■ Work request
The required output is all lines below that contain the word "genai".

[Modification records]
|---|
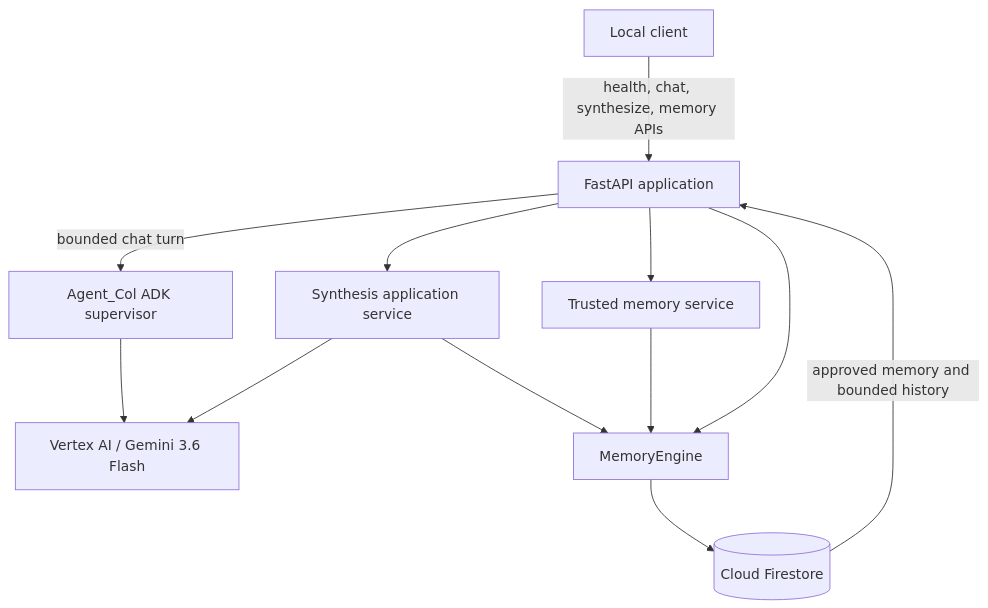
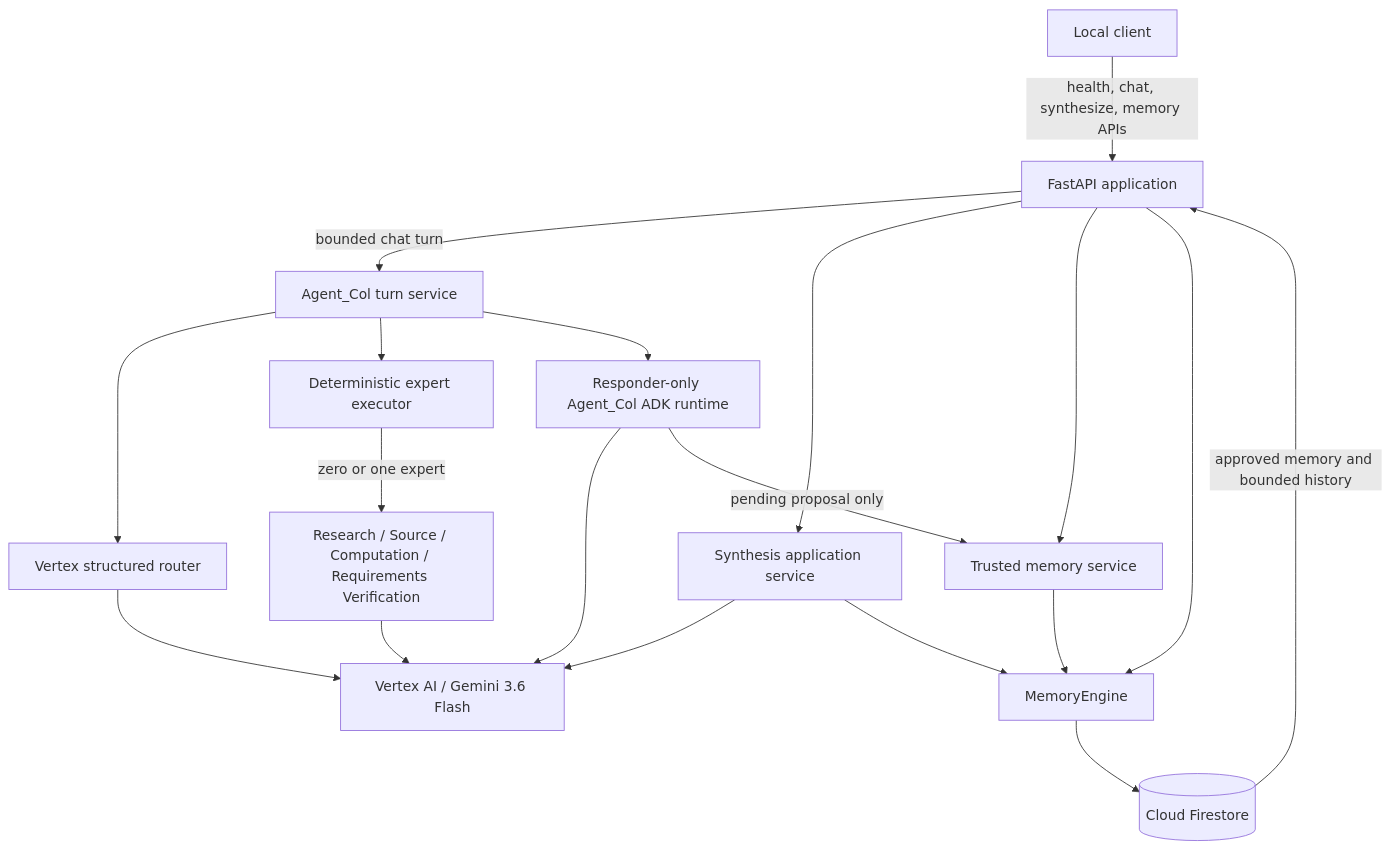
The first of 2 diagrams in docs/architecture.md (knightsky-cpu/col-workspace), drawn with Mermaid before and after one commit. The commit also changed other lines of this file and 4 other files, not shown here.

````diff
--- a/docs/architecture.md
+++ b/docs/architecture.md
@@ -10,23 +10,34 @@
 ```mermaid
 flowchart TD
     client[Local client]
     api[FastAPI application]
-    supervisor[Agent_Col ADK supervisor]
+    turn[Agent_Col turn service]
+    router[Vertex structured router]
+    executor[Deterministic expert executor]
+    experts[Research / Source / Computation / Requirements Verification]
+    responder[Responder-only Agent_Col ADK runtime]
     synthesis[Synthesis application service]
     memory_service[Trusted memory service]
     genai[Vertex AI / Gemini 3.6 Flash]
     engine[MemoryEngine]
     firestore[(Cloud Firestore)]
 
     client -->|health, chat, synthesize, memory APIs| api
-    api -->|bounded chat turn| supervisor
-    supervisor --> genai
+    api -->|bounded chat turn| turn
+    turn --> router
+    router --> genai
+    turn --> executor
+    executor -->|zero or one expert| experts
+    experts --> genai
+    turn --> responder
+    responder --> genai
+    responder -->|pending proposal only| memory_service
     api --> synthesis
     synthesis --> genai
     api --> memory_service
     api --> engine
     synthesis --> engine
     memory_service --> engine
     engine --> firestore
     firestore -->|approved memory and bounded history| api
 ```
````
|---|
■ Solution
     genai[Vertex AI / Gemini 3.6 Flash]
-    supervisor --> genai
+    router --> genai
+    experts --> genai
+    responder --> genai
     synthesis --> genai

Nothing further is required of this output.